→ Instructions for the task: Restate the records below word for word, leaving nothing out.

→ Data provided:
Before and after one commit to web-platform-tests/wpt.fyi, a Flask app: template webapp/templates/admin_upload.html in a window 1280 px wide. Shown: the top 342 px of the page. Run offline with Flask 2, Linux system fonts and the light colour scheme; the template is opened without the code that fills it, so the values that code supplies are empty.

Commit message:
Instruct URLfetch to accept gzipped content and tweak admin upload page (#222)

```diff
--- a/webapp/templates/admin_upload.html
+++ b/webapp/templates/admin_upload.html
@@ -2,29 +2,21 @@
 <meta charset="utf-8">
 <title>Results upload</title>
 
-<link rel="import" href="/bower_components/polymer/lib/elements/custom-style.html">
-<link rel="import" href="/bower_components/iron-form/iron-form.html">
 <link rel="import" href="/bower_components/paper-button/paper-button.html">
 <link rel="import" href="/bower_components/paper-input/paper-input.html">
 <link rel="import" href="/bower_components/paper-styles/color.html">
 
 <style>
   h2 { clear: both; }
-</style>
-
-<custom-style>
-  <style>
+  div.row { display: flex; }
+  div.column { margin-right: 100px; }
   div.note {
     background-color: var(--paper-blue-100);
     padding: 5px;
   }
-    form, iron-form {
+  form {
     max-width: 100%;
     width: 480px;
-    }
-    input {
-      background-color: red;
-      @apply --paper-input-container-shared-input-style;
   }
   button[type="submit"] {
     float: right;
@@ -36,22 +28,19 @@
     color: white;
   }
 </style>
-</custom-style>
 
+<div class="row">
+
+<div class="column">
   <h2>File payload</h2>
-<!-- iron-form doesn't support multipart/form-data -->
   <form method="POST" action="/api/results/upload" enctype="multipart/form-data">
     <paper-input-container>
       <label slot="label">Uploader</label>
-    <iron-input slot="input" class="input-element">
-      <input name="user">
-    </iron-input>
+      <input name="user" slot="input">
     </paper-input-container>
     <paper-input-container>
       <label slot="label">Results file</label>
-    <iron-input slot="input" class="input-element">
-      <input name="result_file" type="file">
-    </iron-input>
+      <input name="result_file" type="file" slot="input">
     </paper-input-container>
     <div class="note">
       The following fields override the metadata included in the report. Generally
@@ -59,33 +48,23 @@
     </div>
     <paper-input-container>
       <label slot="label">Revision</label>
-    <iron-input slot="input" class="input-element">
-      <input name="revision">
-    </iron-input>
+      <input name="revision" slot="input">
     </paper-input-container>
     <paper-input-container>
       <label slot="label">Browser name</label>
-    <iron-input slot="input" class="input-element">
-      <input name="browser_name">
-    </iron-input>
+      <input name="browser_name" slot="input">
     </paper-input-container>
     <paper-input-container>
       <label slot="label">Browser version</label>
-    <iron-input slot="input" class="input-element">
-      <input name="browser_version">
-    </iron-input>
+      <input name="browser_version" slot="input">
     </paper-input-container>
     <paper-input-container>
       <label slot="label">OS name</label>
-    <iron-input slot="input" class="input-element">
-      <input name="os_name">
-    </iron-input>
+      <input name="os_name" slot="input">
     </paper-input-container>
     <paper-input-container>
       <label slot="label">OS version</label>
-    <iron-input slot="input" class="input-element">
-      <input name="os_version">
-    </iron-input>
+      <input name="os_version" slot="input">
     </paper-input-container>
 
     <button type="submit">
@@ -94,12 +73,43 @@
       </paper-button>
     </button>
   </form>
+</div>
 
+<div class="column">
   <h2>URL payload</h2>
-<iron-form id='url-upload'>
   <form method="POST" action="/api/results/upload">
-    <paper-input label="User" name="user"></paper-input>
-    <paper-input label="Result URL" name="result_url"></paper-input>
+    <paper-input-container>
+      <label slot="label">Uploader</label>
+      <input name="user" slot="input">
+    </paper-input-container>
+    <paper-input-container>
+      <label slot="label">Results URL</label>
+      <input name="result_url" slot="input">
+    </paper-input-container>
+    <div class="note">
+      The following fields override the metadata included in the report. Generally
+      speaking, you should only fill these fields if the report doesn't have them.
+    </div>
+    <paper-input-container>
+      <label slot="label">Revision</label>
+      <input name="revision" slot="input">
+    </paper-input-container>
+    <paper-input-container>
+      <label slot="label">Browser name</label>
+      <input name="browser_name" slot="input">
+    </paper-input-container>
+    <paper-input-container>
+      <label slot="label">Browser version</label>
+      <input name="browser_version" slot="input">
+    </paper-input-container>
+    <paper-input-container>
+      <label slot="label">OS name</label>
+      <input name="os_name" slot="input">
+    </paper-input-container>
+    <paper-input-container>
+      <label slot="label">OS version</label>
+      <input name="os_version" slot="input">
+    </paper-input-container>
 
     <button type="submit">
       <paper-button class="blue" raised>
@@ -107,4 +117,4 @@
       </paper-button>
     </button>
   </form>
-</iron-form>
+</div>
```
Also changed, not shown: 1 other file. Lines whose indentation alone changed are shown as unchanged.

→ Answer to the exercise:
Before and after one commit to web-platform-tests/wpt.fyi, a Flask app: template webapp/templates/admin_upload.html in a window 1280 px wide. Shown: the top 342 px of the page. Run offline with Flask 2, Linux system fonts and the light colour scheme; the template is opened without the code that fills it, so the values that code supplies are empty.

Commit message:
Instruct URLfetch to accept gzipped content and tweak admin upload page (#222)

```diff
--- a/webapp/templates/admin_upload.html
+++ b/webapp/templates/admin_upload.html
@@ -2,29 +2,21 @@
 <meta charset="utf-8">
 <title>Results upload</title>
 
-<link rel="import" href="/bower_components/polymer/lib/elements/custom-style.html">
-<link rel="import" href="/bower_components/iron-form/iron-form.html">
 <link rel="import" href="/bower_components/paper-button/paper-button.html">
 <link rel="import" href="/bower_components/paper-input/paper-input.html">
 <link rel="import" href="/bower_components/paper-styles/color.html">
 
 <style>
   h2 { clear: both; }
-</style>
-
-<custom-style>
-  <style>
+  div.row { display: flex; }
+  div.column { margin-right: 100px; }
   div.note {
     background-color: var(--paper-blue-100);
     padding: 5px;
   }
-    form, iron-form {
+  form {
     max-width: 100%;
     width: 480px;
-    }
-    input {
-      background-color: red;
-      @apply --paper-input-container-shared-input-style;
   }
   button[type="submit"] {
     float: right;
@@ -36,22 +28,19 @@
     color: white;
   }
 </style>
-</custom-style>
 
+<div class="row">
+
+<div class="column">
   <h2>File payload</h2>
-<!-- iron-form doesn't support multipart/form-data -->
   <form method="POST" action="/api/results/upload" enctype="multipart/form-data">
     <paper-input-container>
       <label slot="label">Uploader</label>
-    <iron-input slot="input" class="input-element">
-      <input name="user">
-    </iron-input>
+      <input name="user" slot="input">
     </paper-input-container>
     <paper-input-container>
       <label slot="label">Results file</label>
-    <iron-input slot="input" class="input-element">
-      <input name="result_file" type="file">
-    </iron-input>
+      <input name="result_file" type="file" slot="input">
     </paper-input-container>
     <div class="note">
       The following fields override the metadata included in the report. Generally
@@ -59,33 +48,23 @@
     </div>
     <paper-input-container>
       <label slot="label">Revision</label>
-    <iron-input slot="input" class="input-element">
-      <input name="revision">
-    </iron-input>
+      <input name="revision" slot="input">
     </paper-input-container>
     <paper-input-container>
       <label slot="label">Browser name</label>
-    <iron-input slot="input" class="input-element">
-      <input name="browser_name">
-    </iron-input>
+      <input name="browser_name" slot="input">
     </paper-input-container>
     <paper-input-container>
       <label slot="label">Browser version</label>
-    <iron-input slot="input" class="input-element">
-      <input name="browser_version">
-    </iron-input>
+      <input name="browser_version" slot="input">
     </paper-input-container>
     <paper-input-container>
       <label slot="label">OS name</label>
-    <iron-input slot="input" class="input-element">
-      <input name="os_name">
-    </iron-input>
+      <input name="os_name" slot="input">
     </paper-input-container>
     <paper-input-container>
       <label slot="label">OS version</label>
-    <iron-input slot="input" class="input-element">
-      <input name="os_version">
-    </iron-input>
+      <input name="os_version" slot="input">
     </paper-input-container>
 
     <button type="submit">
@@ -94,12 +73,43 @@
       </paper-button>
     </button>
   </form>
+</div>
 
+<div class="column">
   <h2>URL payload</h2>
-<iron-form id='url-upload'>
   <form method="POST" action="/api/results/upload">
-    <paper-input label="User" name="user"></paper-input>
-    <paper-input label="Result URL" name="result_url"></paper-input>
+    <paper-input-container>
+      <label slot="label">Uploader</label>
+      <input name="user" slot="input">
+    </paper-input-container>
+    <paper-input-container>
+      <label slot="label">Results URL</label>
+      <input name="result_url" slot="input">
+    </paper-input-container>
+    <div class="note">
+      The following fields override the metadata included in the report. Generally
+      speaking, you should only fill these fields if the report doesn't have them.
+    </div>
+    <paper-input-container>
+      <label slot="label">Revision</label>
+      <input name="revision" slot="input">
+    </paper-input-container>
+    <paper-input-container>
+      <label slot="label">Browser name</label>
+      <input name="browser_name" slot="input">
+    </paper-input-container>
+    <paper-input-container>
+      <label slot="label">Browser version</label>
+      <input name="browser_version" slot="input">
+    </paper-input-container>
+    <paper-input-container>
+      <label slot="label">OS name</label>
+      <input name="os_name" slot="input">
+    </paper-input-container>
+    <paper-input-container>
+      <label slot="label">OS version</label>
+      <input name="os_version" slot="input">
+    </paper-input-container>
 
     <button type="submit">
       <paper-button class="blue" raised>
@@ -107,4 +117,4 @@
       </paper-button>
     </button>
   </form>
-</iron-form>
+</div>
```
Also changed, not shown: 1 other file. Lines whose indentation alone changed are shown as unchanged.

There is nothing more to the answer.